Kumar’s Kulture Walk
Reggae Month activities are not just focused solely in the corporate area. Thanks to Kumar Bent, live music lovers of the breadbasket parish of St Elizabeth, the musician’s home parish, are invited to lace up their boots and join the trek on Kumar’s Kulture Walk. With a start on February 1, the singer organised a series of live music events at various locations across St Elizabeth – with the intent to expose talent, and introduce some musical excitement into an otherwise relaxed part of the island.
“It’s a lot, but it’s happening. There are a lot of artistes from Black River, Treasure Beach, and there’s nothing happening here on a regular basis, in terms of live events. I saw the opportunity to invite my friends in the music and I seized it. I would have loved to contribute more to Reggae Month in Kingston, but I think there’s enough happening, and enough people there to make it happen,” the former lead singer of Raging Fyah told The Gleaner. So with Kingston already a hotbed of Reggae Month activities, Kumar planned some events of his own.
On Feburary 1, Kumar’s efforts opened with Kulture Walk Live, headlined by himself and veteran performer Ken Boothe. Also featured were up-and-coming acts Kenny Smith, Shari Jacobs and another Raging Fyah alum, the band’s second and last lead singer, Journey. “He’s from St Elizabeth. We’re trying to push St Elizabeth talent. The band that played for Ken Boothe are actually my little cousins from St Elizabeth.

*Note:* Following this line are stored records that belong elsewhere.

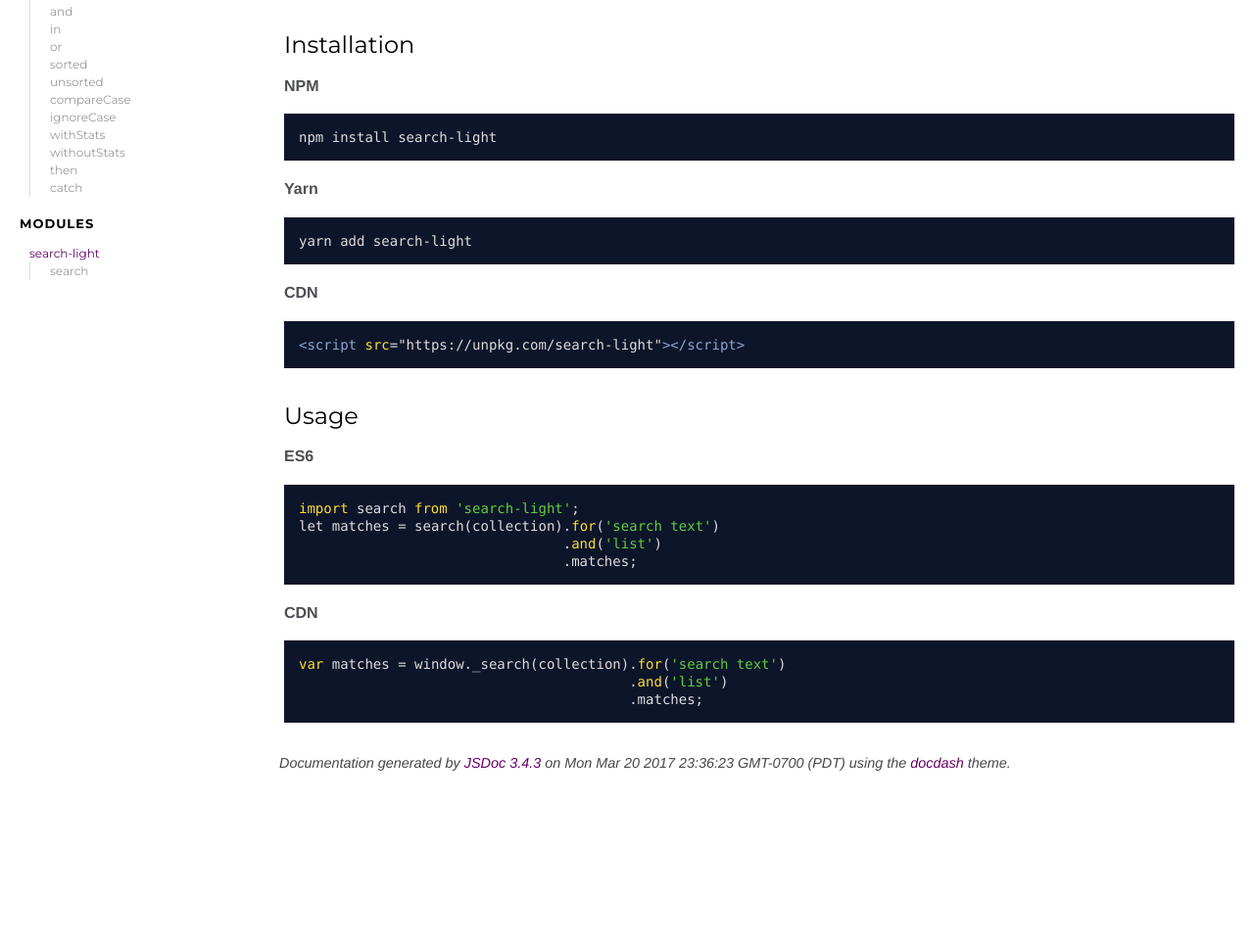
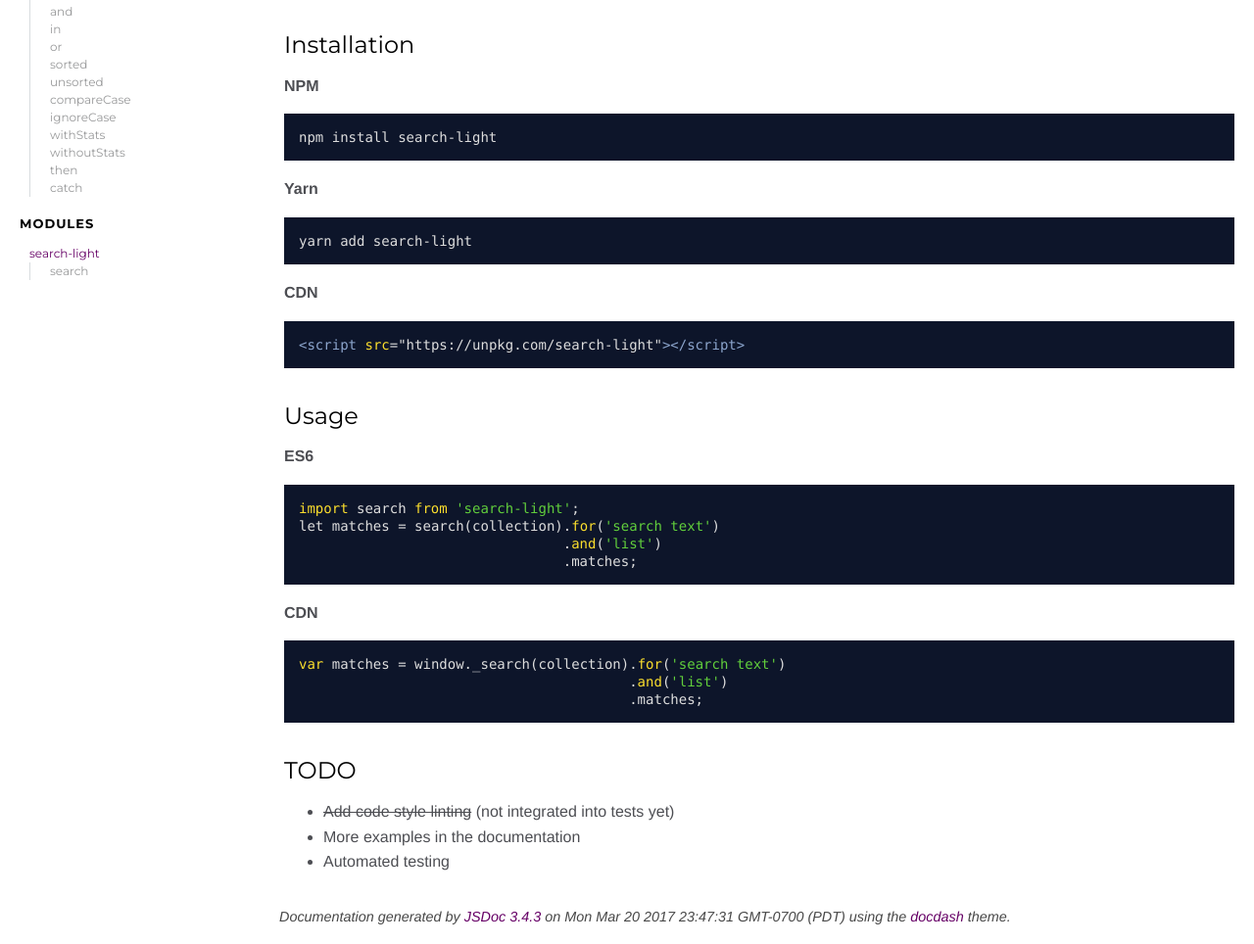
Before and after one commit to FlexDealer/search-light, a website built with webpack: page docs/index.html in a window 1280 px wide. Shown: the part 126-1090 px from the top of the page at 98% size. Before the commit the page ends 934 px from the top, so only its background shows below. Built offline with nearby package versions, Linux system fonts and the light colour scheme.

Commit message:
added standard js linting and todo to readme

```diff
--- a/docs/index.html
+++ b/docs/index.html
@@ -57,7 +57,11 @@
                                 .matches;</code></pre><p><strong>CDN</strong></p>
 <pre class="prettyprint source"><code>var matches = window._search(collection).for('search text')
                                         .and('list')
-                                        .matches;</code></pre></article>
+                                        .matches;</code></pre><h2>TODO</h2><ul>
+<li><del>Add code style linting</del> (not integrated into tests yet)</li>
+<li>More examples in the documentation</li>
+<li>Automated testing</li>
+</ul></article>
     </section>
 
 
@@ -70,7 +74,7 @@
 <br class="clear">
 
 <footer>
-    Documentation generated by <a href="https://github.com/jsdoc3/jsdoc">JSDoc 3.4.3</a> on Mon Mar 20 2017 23:36:23 GMT-0700 (PDT) using the <a href="https://github.com/clenemt/docdash">docdash</a> theme.
+    Documentation generated by <a href="https://github.com/jsdoc3/jsdoc">JSDoc 3.4.3</a> on Mon Mar 20 2017 23:47:31 GMT-0700 (PDT) using the <a href="https://github.com/clenemt/docdash">docdash</a> theme.
 </footer>
 
 <script>prettyPrint();</script>
--- a/package.json
+++ b/package.json
@@ -15,6 +15,7 @@
     "babel-preset-es2015": "^6.22.0",
     "docdash": "^0.4.0",
     "jsdoc": "^3.4.3",
+    "standard": "^9.0.2",
     "webpack": "^2.2.1",
     "webpack-dev-server": "^2.3.0"
   },
--- a/src/search-light.js
+++ b/src/search-light.js
@@ -293,7 +293,7 @@
    *              )
    */
   then: function (success, failure) {
-    var promise = new Promise((function(resolve, reject) {
+    var promise = new Promise((function (resolve, reject) {
       this.functions_.updateMatches_.call(this)
 
       if (this.state_.error) {
```
Also changed, not shown: docs/module-search-light.SearchLight.html (+1 -1 lines), docs/module-search-light.html (+1 -1 lines), docs/search-light.js.html (+2 -2 lines), README.md, 1 other file.
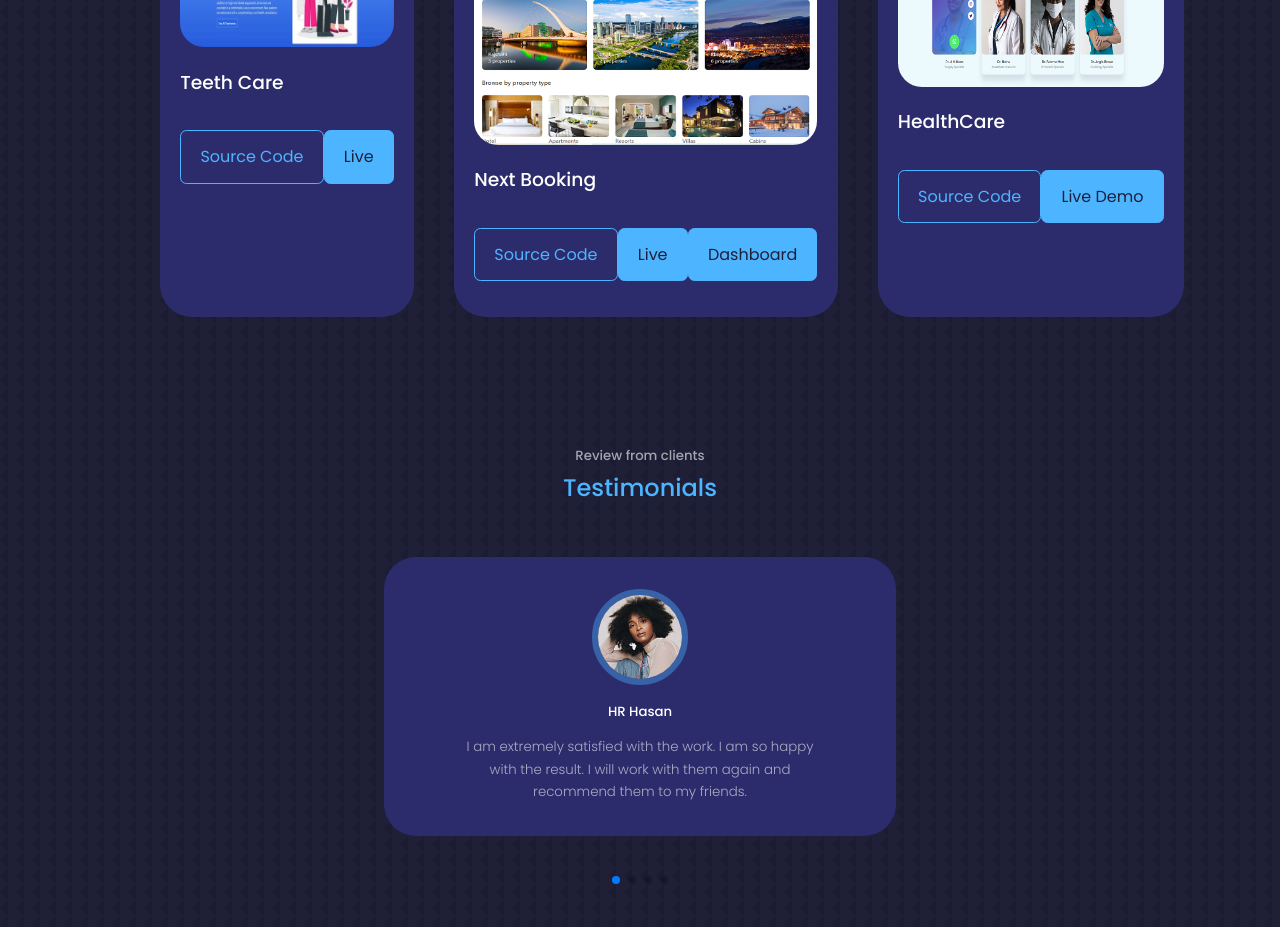
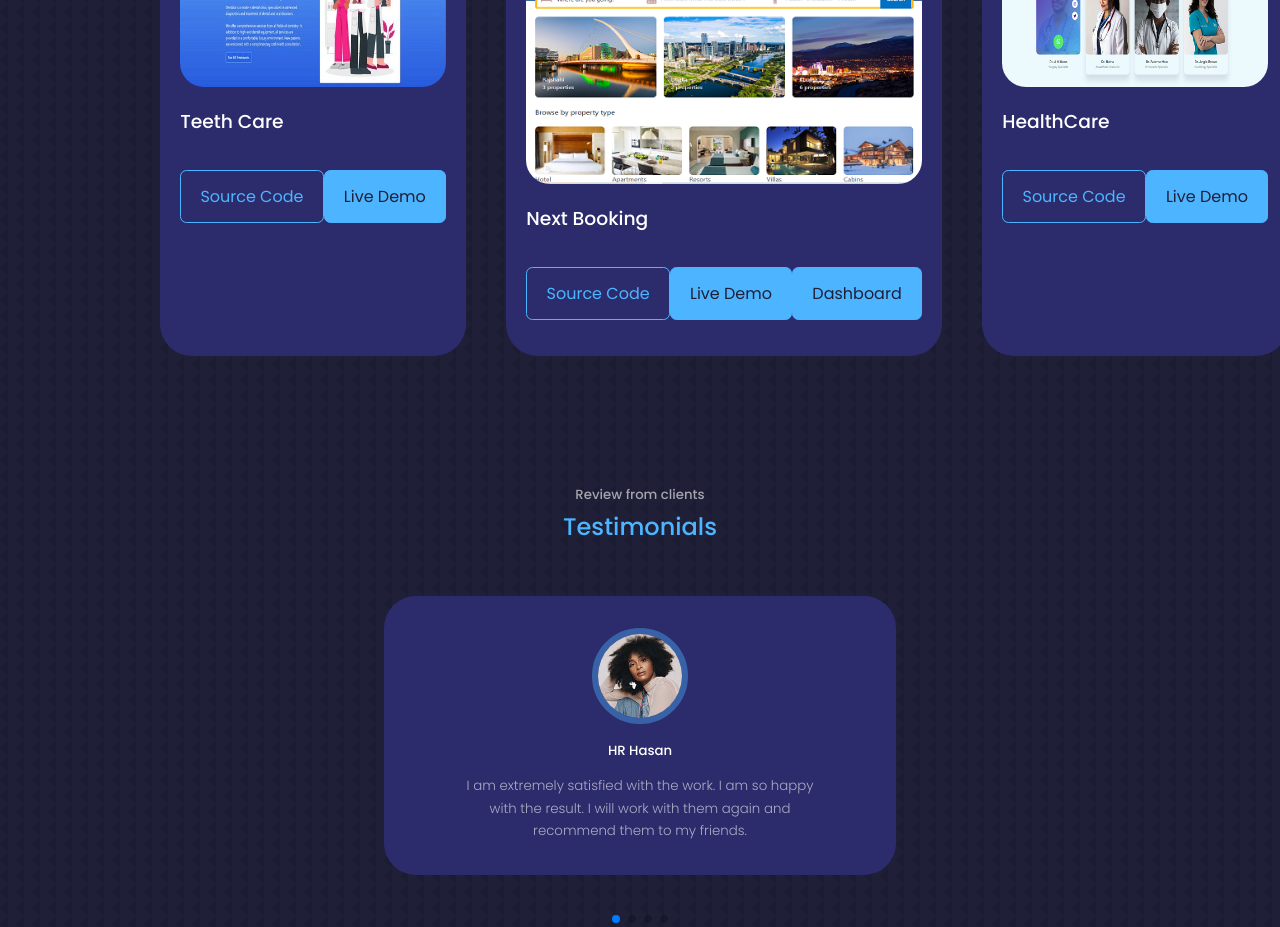
Before and after one commit to khanmdsohel02/sohel.dev.portfolio, a React (Vite) app: page / in a window 1280 px wide. Shown: the part 3820-4747 px from the top of the page. Built offline with nearby package versions, Linux system fonts and the light colour scheme.

Commit message:
project added

```diff
--- a/src/components/portfolio/Portfolio.jsx
+++ b/src/components/portfolio/Portfolio.jsx
@@ -28,7 +28,7 @@ const Portfolio = () => {
               className="btn btn-primary"
               target="_blank"
             >
-              Live
+              Live Demo
             </a>
           </div>
         </article>
@@ -51,7 +51,7 @@ const Portfolio = () => {
               className="btn btn-primary"
               target="_blank"
             >
-              Live
+              Live Demo
             </a>
             <a
               href="https://admim-next-booking.vercel.app"
```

They’ve been training and we got them to the level where they’re able to perform and play on a stage. That’s one of the main focuses. I’m trying to influence the people from my side of Jamaica,” Kumar shared.
Kulture Walk Bar & Album
He is also trying to deepen his roots, and produce more fruit for his home and family. Kulture Walk Live opened at a venue of the same name – Kumar’s own juice bar – to be opened soon. “I built the building, it’s already there.”
On February 7, Kulture ‘walked’ to Las Vegas Cafe in Black River with the same line-up, minus Ken Boothe. There, the vocalists were backed by Tension Invasion band from Montego Bay. The following day, Treasure Beach was treated to Kumar, Indie Allen and Yaadcore – all presented with a live band. “All these events are live bands, because I’m trying to make sure that we don’t do any sound system performances from the acts that we’re trying to endorse. I’m really trying to pull talent into the parish and share the culture, as the name suggests,” he added.
Kulture Walk continues on February 15 in Bull Savannah, featuring Notis Heavyweight Rockers, Chevaughn, Mackeehan and Alicia Scott.
Kumar’s penchant for planning isn’t new. Years ago, he was instrumental in developing Wickie Wackie into the prime beachside concert location it is today. “When I started Wickie Wackie years ago with the Raging Fyah guys, it was something I had a passion for to keep doing events that can expose talent, because a lot of people came out of Wickie Wackie. Some of the stars now, their first show was at Wickie Wackie. So it’s really exciting to see that it’s happening again in St Elizabeth,” he said.
As Kulture Walk is the name of Kumar’s Reggae Month initiative across St Elizabeth, and the name of his soon-to-open juice bar, Kulture Walk is also the name of Kumar’s upcoming 13 tracks long album, scheduled for release later this year.
“My album is actually ready. I’m in the final stages. And it’s not fully reggae, as people might expect from me because of my history. This album is really a feeling. It’s where I’m at in my life. It’s some honest songs with honest emotion that I’m trying to put out there. I think my fans and people who have listened to me in the past with Raging Fyah will appreciate my emotion, my honest true self,” he said.